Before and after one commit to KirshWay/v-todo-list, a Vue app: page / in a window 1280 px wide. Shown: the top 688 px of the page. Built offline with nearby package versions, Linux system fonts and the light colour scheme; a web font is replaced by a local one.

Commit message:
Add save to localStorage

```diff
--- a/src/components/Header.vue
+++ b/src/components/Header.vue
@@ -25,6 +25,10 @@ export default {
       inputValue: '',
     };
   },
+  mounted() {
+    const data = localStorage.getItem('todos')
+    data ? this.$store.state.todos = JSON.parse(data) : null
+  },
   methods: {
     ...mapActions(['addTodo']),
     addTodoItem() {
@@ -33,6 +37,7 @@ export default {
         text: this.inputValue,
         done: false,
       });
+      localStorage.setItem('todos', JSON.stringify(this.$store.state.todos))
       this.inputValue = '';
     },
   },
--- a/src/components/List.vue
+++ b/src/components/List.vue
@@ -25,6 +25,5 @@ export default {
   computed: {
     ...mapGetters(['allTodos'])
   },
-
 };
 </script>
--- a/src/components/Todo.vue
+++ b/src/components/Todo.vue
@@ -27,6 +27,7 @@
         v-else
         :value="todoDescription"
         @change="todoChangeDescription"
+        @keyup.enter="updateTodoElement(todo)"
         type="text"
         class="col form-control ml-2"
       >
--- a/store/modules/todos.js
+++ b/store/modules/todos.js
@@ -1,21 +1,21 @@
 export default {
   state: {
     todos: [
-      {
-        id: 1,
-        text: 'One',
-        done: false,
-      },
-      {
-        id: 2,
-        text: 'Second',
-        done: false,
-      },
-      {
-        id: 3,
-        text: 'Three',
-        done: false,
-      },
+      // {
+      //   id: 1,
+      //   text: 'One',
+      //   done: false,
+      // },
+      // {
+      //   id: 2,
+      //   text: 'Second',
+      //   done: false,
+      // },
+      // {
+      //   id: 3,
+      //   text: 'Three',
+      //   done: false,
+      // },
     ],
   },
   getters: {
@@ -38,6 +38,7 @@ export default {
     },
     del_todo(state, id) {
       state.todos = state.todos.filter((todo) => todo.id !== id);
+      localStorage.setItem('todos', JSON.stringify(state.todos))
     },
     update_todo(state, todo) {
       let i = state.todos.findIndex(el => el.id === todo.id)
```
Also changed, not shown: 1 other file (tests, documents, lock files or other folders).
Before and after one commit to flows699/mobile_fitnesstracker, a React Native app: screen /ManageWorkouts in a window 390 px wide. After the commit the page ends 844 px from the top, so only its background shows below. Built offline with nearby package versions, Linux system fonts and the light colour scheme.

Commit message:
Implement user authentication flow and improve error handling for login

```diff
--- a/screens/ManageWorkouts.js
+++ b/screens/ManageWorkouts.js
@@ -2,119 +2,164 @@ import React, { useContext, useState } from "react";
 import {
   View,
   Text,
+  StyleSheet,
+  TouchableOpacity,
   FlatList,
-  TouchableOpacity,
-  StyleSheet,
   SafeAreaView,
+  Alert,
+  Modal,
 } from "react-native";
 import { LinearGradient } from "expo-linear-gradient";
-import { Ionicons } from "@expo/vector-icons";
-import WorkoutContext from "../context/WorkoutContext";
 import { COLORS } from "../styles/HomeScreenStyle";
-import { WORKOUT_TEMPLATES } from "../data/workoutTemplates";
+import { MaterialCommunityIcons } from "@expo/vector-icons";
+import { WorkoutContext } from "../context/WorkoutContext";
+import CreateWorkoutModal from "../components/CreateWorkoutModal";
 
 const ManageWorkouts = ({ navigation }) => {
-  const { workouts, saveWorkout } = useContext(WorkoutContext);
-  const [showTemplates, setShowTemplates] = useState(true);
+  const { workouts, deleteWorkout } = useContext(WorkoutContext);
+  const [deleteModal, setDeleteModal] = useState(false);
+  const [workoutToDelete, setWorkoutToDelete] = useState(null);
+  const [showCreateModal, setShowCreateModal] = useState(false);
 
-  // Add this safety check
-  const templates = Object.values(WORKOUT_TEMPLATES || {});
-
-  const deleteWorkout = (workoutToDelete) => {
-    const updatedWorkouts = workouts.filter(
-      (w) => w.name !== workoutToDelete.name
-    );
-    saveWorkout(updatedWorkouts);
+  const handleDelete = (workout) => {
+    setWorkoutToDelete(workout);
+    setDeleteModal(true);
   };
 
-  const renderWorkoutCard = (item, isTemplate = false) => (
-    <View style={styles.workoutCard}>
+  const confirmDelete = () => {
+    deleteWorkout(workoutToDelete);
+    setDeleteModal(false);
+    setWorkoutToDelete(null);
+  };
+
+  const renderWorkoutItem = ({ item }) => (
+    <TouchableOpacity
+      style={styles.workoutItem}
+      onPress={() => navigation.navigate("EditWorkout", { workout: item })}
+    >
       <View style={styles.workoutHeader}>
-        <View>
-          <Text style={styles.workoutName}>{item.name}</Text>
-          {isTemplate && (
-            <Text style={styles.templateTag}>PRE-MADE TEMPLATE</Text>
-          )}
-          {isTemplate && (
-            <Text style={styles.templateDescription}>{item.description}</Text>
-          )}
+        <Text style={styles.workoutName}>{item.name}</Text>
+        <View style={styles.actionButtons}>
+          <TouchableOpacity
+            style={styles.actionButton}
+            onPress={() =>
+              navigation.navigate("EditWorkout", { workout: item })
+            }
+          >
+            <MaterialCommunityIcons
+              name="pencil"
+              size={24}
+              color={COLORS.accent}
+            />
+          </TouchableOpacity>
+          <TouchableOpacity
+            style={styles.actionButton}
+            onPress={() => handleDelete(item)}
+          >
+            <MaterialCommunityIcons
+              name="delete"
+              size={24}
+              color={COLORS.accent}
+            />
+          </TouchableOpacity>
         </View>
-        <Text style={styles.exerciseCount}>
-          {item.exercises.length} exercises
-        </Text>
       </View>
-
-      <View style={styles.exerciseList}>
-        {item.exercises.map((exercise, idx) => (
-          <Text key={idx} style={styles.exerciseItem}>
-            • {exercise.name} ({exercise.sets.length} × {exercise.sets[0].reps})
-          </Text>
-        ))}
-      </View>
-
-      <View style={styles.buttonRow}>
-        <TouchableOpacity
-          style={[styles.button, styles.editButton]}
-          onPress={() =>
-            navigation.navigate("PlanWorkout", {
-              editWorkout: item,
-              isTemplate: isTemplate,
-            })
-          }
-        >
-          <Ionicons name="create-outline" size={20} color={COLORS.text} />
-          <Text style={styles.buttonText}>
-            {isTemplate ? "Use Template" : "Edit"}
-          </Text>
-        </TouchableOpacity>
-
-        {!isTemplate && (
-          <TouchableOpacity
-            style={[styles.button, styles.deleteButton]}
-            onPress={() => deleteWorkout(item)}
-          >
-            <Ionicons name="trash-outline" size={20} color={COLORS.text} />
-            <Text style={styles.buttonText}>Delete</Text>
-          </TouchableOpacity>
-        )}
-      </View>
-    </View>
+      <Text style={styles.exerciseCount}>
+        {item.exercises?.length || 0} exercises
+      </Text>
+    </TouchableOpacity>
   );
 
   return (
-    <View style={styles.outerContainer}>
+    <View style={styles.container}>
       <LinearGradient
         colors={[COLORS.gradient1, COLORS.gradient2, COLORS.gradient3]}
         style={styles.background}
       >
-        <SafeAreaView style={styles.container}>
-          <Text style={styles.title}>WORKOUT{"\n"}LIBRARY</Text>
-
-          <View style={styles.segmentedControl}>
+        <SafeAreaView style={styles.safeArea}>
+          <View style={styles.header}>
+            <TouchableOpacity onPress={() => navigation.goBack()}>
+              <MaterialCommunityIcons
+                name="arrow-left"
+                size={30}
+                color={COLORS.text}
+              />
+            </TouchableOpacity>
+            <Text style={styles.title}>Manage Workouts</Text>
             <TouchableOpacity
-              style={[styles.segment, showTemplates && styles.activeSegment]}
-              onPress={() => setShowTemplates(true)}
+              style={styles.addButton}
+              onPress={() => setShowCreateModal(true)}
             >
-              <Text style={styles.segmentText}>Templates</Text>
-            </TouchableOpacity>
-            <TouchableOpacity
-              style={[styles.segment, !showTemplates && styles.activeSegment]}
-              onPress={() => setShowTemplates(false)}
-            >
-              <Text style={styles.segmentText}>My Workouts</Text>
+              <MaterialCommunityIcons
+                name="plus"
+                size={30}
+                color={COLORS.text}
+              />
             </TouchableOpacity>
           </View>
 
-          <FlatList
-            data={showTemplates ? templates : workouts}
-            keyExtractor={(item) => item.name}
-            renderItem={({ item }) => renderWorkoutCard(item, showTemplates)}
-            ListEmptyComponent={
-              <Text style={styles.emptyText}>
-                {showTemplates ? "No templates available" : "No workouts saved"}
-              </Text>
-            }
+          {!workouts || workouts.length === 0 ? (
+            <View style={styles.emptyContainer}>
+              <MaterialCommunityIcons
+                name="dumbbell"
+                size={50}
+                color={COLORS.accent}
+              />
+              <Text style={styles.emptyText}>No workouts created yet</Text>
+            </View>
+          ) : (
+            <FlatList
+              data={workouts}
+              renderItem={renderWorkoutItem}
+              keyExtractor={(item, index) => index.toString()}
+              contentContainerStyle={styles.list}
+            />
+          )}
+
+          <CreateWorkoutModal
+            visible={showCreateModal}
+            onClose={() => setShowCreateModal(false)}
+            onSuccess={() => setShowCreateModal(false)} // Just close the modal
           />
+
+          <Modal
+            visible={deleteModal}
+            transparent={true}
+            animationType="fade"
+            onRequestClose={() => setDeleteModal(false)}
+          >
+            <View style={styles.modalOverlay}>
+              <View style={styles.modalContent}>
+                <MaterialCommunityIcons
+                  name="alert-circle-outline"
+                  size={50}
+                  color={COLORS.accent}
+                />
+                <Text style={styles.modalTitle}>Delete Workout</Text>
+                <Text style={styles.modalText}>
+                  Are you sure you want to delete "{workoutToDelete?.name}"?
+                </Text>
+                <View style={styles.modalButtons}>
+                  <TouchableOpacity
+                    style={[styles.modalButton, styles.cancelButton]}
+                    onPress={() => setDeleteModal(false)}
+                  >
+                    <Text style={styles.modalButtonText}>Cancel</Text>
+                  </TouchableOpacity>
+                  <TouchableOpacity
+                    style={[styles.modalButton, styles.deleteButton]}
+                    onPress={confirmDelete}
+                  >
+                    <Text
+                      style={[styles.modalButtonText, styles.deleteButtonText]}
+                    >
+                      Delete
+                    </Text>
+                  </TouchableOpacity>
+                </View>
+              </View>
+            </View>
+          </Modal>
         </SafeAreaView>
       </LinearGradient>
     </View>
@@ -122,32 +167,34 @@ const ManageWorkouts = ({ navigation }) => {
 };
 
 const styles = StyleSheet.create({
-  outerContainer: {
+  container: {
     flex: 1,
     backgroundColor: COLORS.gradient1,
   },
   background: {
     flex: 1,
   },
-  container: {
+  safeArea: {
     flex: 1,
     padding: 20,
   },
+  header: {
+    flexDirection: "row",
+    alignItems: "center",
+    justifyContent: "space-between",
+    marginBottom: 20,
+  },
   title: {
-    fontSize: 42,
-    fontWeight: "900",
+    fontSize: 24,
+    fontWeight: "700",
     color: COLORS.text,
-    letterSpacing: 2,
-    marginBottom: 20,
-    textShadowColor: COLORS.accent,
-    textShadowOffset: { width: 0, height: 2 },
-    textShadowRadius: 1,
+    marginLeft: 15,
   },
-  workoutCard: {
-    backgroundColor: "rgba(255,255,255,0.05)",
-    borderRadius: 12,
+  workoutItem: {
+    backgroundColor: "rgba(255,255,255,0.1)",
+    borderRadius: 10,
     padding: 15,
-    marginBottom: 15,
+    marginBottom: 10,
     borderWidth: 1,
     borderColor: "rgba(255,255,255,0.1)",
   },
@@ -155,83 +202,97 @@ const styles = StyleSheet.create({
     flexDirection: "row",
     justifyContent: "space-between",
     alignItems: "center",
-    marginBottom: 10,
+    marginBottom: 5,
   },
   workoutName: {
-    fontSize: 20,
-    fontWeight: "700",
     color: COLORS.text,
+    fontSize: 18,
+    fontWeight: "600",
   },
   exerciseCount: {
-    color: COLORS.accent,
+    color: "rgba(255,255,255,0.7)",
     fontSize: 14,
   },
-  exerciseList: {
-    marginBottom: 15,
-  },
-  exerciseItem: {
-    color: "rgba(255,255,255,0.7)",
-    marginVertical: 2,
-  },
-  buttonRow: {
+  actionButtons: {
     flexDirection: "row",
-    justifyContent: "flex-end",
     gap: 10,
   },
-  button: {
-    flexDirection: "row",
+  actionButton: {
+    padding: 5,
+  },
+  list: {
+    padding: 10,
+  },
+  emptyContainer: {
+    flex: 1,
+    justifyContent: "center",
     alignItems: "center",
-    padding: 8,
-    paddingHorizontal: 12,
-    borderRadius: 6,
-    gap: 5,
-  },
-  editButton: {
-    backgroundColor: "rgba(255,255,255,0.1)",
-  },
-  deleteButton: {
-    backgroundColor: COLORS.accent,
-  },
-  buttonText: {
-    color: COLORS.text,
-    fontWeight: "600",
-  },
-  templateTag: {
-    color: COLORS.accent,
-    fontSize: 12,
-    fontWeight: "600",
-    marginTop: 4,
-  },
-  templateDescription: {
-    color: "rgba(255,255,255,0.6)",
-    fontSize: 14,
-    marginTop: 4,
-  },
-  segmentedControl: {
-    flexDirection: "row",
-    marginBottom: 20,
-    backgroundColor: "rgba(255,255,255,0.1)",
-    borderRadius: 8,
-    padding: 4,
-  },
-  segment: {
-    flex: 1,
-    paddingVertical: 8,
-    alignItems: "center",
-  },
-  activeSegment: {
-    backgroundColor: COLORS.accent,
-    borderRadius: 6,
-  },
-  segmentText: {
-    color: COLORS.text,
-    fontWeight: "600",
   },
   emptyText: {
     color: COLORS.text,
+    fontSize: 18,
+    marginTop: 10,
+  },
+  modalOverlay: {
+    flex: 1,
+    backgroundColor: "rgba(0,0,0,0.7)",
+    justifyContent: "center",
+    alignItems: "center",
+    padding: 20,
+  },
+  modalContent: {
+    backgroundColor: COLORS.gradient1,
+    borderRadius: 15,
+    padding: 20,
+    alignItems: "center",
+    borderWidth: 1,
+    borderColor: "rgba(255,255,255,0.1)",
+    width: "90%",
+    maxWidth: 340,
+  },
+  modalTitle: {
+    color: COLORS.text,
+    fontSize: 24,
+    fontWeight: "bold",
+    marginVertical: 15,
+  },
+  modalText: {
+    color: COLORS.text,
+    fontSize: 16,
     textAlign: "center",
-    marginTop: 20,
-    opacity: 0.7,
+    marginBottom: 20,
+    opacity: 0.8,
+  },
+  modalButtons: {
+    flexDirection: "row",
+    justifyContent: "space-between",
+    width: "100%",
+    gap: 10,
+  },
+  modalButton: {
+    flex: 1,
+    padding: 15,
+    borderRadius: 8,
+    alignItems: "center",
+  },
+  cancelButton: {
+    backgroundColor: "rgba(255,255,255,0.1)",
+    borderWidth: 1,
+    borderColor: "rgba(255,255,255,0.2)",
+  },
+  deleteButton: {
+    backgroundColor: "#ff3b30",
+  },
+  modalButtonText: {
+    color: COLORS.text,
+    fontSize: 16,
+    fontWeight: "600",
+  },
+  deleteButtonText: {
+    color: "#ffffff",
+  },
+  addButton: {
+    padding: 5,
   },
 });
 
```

★ ★ ★ ★

Could you please copy the lines above exactly, beginning at the first and ending at the line that contains "Add save to localStorage"?

- **Output for this task**:
Before and after one commit to KirshWay/v-todo-list, a Vue app: page / in a window 1280 px wide. Shown: the top 688 px of the page. Built offline with nearby package versions, Linux system fonts and the light colour scheme; a web font is replaced by a local one.

Commit message:
Add save to localStorage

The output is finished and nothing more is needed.